(Beginning of INFORMATION SUPPLIED)

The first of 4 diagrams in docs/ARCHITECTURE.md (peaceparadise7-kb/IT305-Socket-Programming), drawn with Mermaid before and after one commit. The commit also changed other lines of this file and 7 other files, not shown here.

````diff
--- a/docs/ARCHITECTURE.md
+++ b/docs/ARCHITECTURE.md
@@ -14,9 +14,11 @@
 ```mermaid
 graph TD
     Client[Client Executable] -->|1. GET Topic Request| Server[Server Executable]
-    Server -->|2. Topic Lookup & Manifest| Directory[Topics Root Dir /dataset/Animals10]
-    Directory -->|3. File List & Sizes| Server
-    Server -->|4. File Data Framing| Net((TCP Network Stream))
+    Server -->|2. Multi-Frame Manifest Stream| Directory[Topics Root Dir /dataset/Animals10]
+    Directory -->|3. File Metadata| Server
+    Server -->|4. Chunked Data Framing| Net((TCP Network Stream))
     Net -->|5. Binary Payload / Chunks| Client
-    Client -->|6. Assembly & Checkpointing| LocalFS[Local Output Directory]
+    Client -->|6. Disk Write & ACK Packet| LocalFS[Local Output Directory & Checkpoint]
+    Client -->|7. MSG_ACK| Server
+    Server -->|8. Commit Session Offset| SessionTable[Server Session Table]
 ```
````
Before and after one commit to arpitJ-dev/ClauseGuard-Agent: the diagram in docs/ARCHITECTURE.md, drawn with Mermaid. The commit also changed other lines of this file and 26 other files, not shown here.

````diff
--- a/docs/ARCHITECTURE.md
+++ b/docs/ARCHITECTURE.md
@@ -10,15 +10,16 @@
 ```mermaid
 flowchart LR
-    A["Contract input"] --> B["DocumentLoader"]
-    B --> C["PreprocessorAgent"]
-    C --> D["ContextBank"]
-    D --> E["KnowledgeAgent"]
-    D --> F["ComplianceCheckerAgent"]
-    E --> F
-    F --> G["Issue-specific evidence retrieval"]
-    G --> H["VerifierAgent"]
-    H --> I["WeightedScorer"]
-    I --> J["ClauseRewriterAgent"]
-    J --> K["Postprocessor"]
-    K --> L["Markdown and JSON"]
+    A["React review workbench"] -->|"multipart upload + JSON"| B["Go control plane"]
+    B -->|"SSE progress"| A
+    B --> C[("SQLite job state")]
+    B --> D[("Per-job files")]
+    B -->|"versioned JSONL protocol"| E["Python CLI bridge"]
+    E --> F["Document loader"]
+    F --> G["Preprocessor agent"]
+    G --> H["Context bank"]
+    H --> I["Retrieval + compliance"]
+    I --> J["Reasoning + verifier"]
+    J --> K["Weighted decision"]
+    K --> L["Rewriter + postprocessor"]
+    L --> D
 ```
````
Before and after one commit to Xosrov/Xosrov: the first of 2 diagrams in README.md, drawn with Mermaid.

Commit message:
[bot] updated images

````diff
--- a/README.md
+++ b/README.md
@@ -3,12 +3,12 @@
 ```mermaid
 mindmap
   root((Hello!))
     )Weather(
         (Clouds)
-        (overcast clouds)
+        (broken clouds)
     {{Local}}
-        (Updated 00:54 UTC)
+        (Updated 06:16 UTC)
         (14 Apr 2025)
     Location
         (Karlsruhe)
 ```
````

(End of INFORMATION SUPPLIED)

A single number is the answer: how many lines of the entries above contain "Local"?

EXERCISE ANSWER:
3